** Record excerpts **

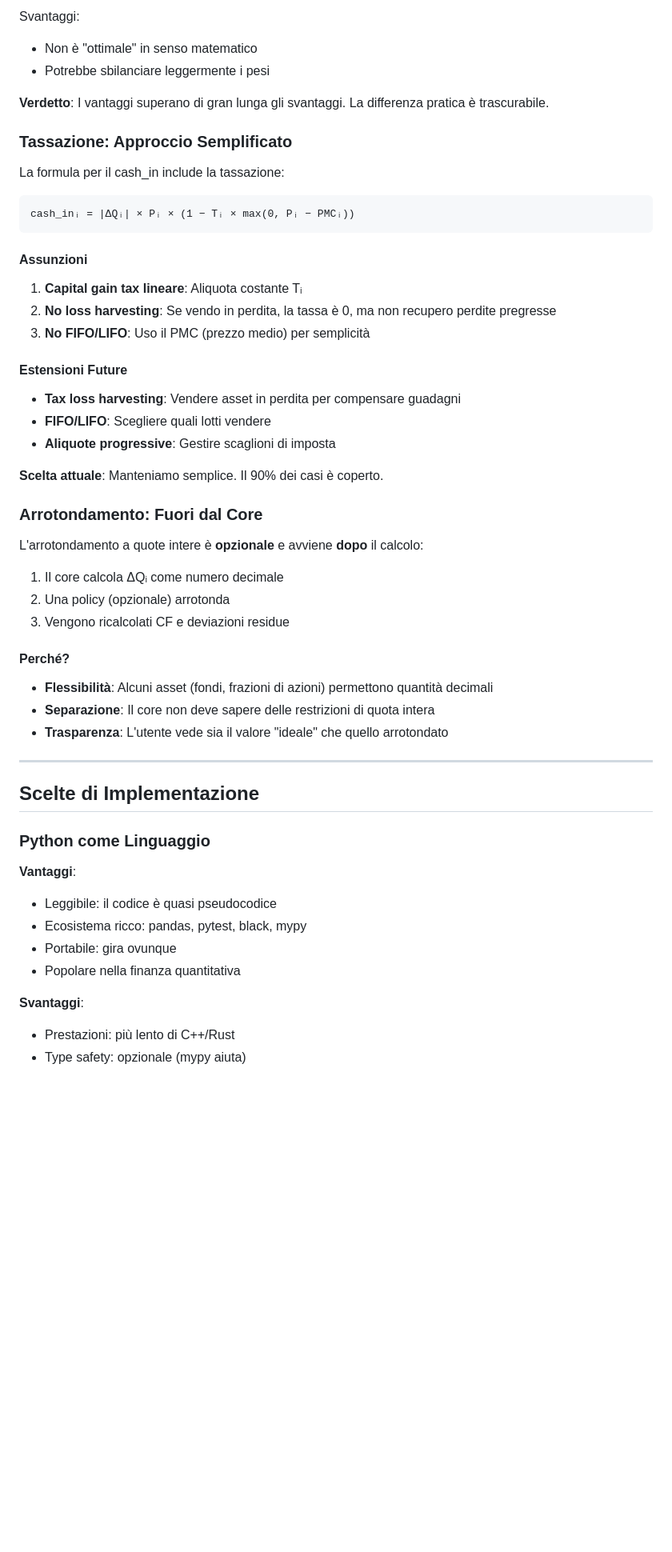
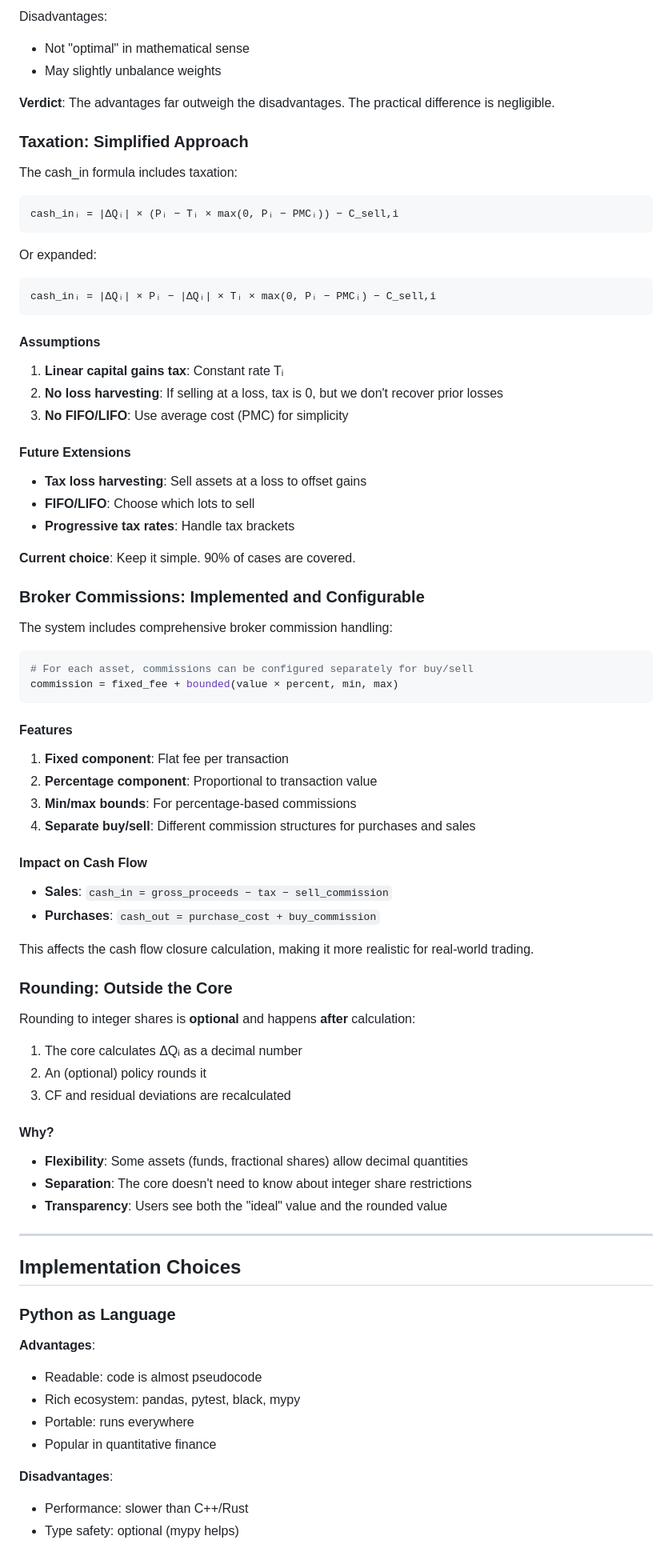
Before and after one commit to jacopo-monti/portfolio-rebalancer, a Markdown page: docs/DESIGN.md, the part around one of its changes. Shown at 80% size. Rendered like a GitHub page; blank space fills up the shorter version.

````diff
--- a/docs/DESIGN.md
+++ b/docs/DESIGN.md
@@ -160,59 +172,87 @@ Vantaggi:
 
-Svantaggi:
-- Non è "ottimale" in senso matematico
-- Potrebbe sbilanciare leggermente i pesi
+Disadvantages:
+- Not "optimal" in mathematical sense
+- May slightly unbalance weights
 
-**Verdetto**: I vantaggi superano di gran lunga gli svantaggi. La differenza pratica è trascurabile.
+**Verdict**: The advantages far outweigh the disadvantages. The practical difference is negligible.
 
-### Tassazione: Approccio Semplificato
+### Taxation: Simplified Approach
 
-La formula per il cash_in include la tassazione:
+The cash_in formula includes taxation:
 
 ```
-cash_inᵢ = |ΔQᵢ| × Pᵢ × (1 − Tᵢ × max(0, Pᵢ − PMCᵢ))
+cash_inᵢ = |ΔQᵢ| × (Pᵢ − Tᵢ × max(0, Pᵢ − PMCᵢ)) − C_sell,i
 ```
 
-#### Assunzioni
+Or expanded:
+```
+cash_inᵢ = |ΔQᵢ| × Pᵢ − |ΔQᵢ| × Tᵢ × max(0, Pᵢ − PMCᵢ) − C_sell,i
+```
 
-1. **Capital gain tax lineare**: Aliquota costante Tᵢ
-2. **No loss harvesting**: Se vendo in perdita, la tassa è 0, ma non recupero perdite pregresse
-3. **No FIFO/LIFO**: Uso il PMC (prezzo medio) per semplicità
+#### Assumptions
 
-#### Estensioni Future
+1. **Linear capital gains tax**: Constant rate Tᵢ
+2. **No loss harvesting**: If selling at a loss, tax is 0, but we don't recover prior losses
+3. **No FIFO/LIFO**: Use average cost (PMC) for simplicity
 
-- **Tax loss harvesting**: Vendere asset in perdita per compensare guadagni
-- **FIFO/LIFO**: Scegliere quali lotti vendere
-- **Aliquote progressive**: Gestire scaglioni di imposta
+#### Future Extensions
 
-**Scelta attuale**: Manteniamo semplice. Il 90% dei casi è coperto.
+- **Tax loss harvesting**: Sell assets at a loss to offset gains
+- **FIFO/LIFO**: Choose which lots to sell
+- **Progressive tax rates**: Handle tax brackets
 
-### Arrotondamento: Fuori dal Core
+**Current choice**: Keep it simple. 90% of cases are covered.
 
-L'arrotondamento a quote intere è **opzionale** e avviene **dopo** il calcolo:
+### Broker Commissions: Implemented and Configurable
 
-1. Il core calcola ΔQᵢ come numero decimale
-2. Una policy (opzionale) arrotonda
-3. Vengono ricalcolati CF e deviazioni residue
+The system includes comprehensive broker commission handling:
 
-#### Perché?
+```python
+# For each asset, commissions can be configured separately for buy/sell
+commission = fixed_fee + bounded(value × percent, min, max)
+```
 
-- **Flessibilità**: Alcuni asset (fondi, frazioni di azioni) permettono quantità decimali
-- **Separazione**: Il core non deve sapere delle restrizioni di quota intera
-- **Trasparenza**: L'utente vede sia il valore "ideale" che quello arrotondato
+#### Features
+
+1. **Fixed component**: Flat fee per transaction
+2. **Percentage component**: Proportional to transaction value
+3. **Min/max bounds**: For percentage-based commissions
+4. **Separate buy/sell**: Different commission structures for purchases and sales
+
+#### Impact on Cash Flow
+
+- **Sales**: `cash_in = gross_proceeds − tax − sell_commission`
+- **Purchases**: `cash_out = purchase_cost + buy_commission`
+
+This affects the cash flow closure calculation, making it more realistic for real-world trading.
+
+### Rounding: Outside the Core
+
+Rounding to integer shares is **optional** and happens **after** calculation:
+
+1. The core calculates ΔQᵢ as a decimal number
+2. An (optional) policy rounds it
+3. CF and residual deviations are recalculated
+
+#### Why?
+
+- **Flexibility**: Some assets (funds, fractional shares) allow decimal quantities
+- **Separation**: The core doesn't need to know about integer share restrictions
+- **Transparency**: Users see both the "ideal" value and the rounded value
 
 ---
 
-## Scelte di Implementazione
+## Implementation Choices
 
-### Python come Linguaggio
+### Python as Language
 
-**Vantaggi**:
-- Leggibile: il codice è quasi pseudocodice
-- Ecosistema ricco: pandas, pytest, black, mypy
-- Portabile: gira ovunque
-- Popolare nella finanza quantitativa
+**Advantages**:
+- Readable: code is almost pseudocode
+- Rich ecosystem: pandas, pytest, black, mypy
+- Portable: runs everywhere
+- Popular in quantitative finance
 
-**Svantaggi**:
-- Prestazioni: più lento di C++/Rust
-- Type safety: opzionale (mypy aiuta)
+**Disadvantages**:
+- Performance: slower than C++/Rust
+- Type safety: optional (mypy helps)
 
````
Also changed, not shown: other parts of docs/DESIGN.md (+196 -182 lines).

---

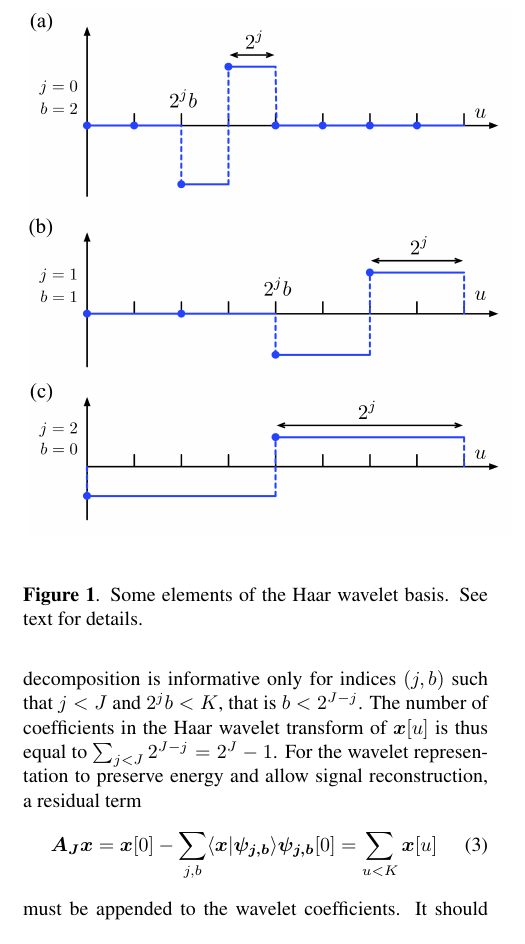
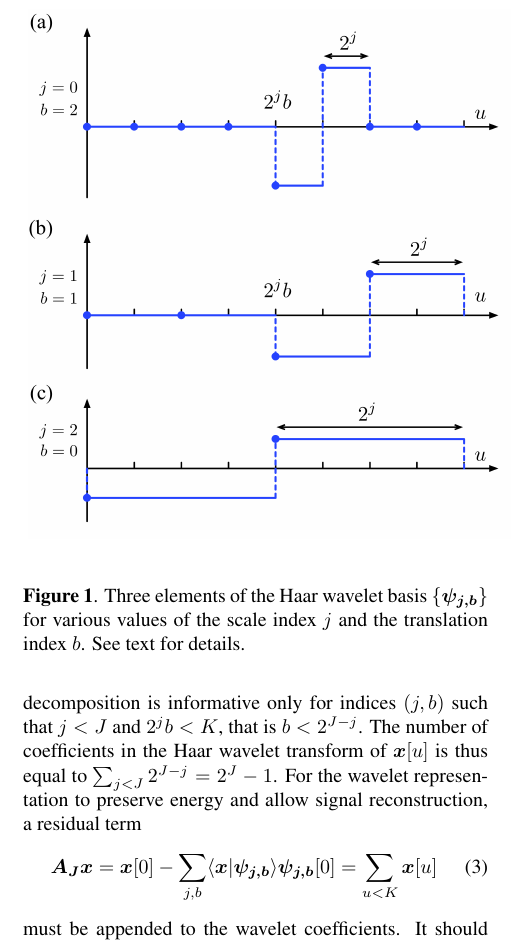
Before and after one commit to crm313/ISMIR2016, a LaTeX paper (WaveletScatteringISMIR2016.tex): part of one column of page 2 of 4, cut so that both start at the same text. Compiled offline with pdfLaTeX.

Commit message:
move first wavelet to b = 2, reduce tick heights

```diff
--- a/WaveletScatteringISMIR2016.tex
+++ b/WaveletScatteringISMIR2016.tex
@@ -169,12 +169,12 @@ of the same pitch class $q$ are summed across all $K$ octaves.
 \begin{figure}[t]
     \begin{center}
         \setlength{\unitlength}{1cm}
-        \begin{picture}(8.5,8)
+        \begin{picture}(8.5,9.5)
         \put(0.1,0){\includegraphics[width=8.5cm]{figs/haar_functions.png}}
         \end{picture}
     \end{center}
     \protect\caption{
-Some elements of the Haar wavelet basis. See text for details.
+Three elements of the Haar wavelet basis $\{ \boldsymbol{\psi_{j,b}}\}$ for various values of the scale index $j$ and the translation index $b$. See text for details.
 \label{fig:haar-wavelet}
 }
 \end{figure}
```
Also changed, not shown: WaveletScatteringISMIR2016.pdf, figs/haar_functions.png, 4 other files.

** How to complete this task **
Read through the lines above and collect those that contain the string "opzionale".

** Your solution **
-L'arrotondamento a quote intere è **opzionale** e avviene **dopo** il calcolo:
-2. Una policy (opzionale) arrotonda
-- Type safety: opzionale (mypy aiuta)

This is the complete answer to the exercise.